**Task to carry out**
If a line in the entries below includes "html", show that line.

== Data provided

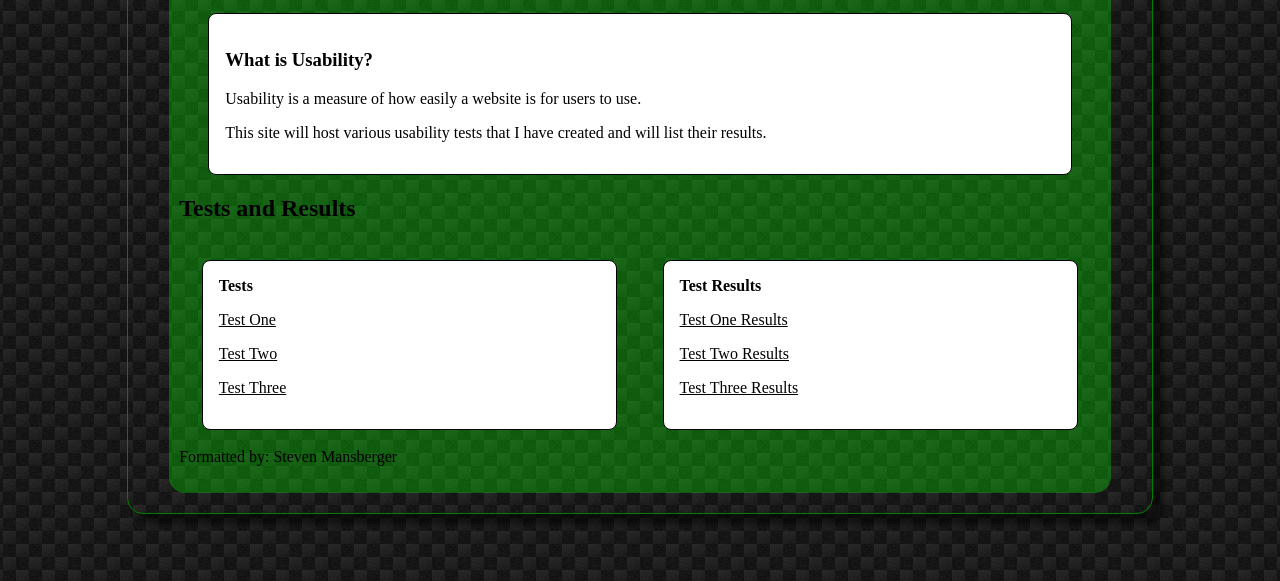
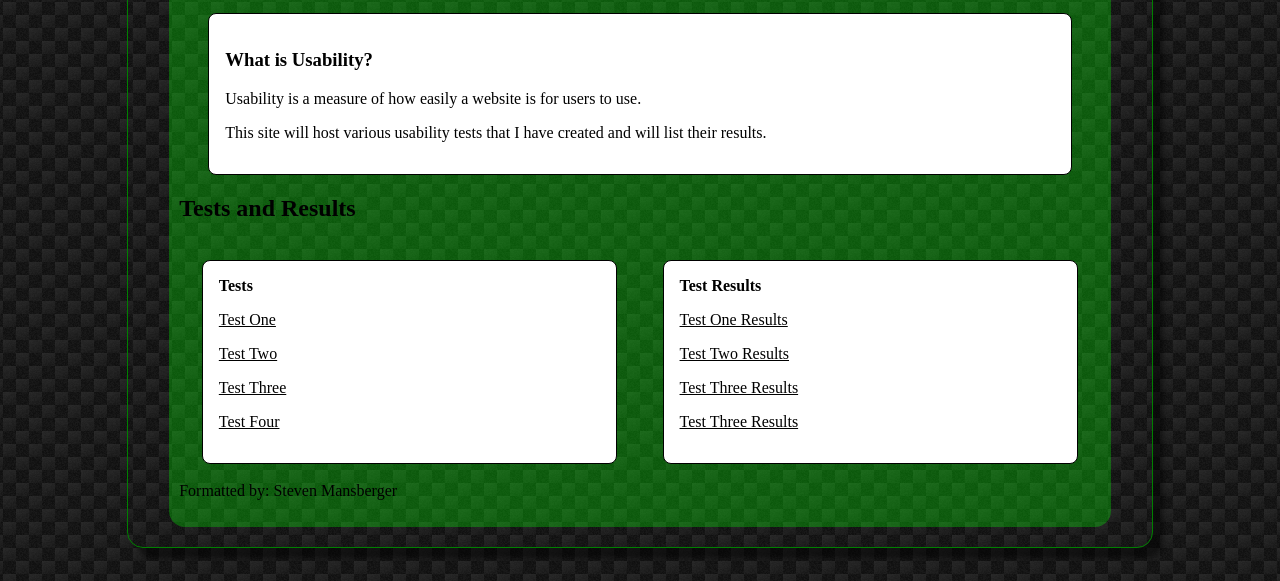
Before and after one commit to SMansberger/WiU, a plain HTML site: page Website/UsabilityTestingLanding.html in a window 1280 px wide. Shown: the part 219-800 px from the top of the page. Drawn offline with Linux system fonts and the light colour scheme; files whose address does not match are found by name.

Commit message:
B6 Upload

```diff
--- /dev/null
+++ b/B6/Landing-Page.txt
@@ -0,0 +1 @@
+http://smansberger.github.io/WiU/WiU1312_Mansberger_Steven/UsabilityTestingLanding.html
--- a/Website/UsabilityTestingLanding.html
+++ b/Website/UsabilityTestingLanding.html
@@ -40,6 +40,7 @@
                 <p><a href="https://usabilityhub.com/do/a9bb9d80483f/3b6f">Test One</a></p>
                 <p><a href="https://usabilityhub.com/do/bd6b1d5e88ba/d9dc">Test Two</a></p>
                 <p><a href="https://usabilityhub.com/do/d8dad2c819f0/498c">Test Three</a></p>
+                <p><a href="https://usabilityhub.com/do/de50e203cef4/bae9">Test Four</a></p>
     </article>
 </div>
 
@@ -51,6 +52,7 @@
     		<p><a href="https://usabilityhub.com/tests/a9bb9d80483f/results/7fc942ebe00f">Test One Results</a></p>
             <p><a href="https://usabilityhub.com/tests/bd6b1d5e88ba/results/abcc3dcfd742">Test Two Results</a></p>
             <p><a href="https://usabilityhub.com/tests/d8dad2c819f0/results/f08b21632da0">Test Three Results</a></p>
+            <p><a href="https://usabilityhub.com/tests/de50e203cef4/results/bd1685648d77">Test Three Results</a></p>
     </article>
 </div>
 
```
Also changed, not shown: B6/Wireframesfolder/Annotations/01.png (added), B6/Wireframesfolder/Annotations/02.png (added), B6/Wireframesfolder/Annotations/03.png (added), B6/Wireframesfolder/Wireframes/01.png (added), B6/Wireframesfolder/Wireframes/02.png (added), B6/Wireframesfolder/Wireframes/03.png (added), B6/Wireframesfolder/Wireframes/04.png (added), B6/Wireframesfolder/Wireframes/05.png (added), 8 other files.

====

**Output**
Before and after one commit to SMansberger/WiU, a plain HTML site: page Website/UsabilityTestingLanding.html in a window 1280 px wide. Shown: the part 219-800 px from the top of the page. Drawn offline with Linux system fonts and the light colour scheme; files whose address does not match are found by name.
+http://smansberger.github.io/WiU/WiU1312_Mansberger_Steven/UsabilityTestingLanding.html
--- a/Website/UsabilityTestingLanding.html
+++ b/Website/UsabilityTestingLanding.html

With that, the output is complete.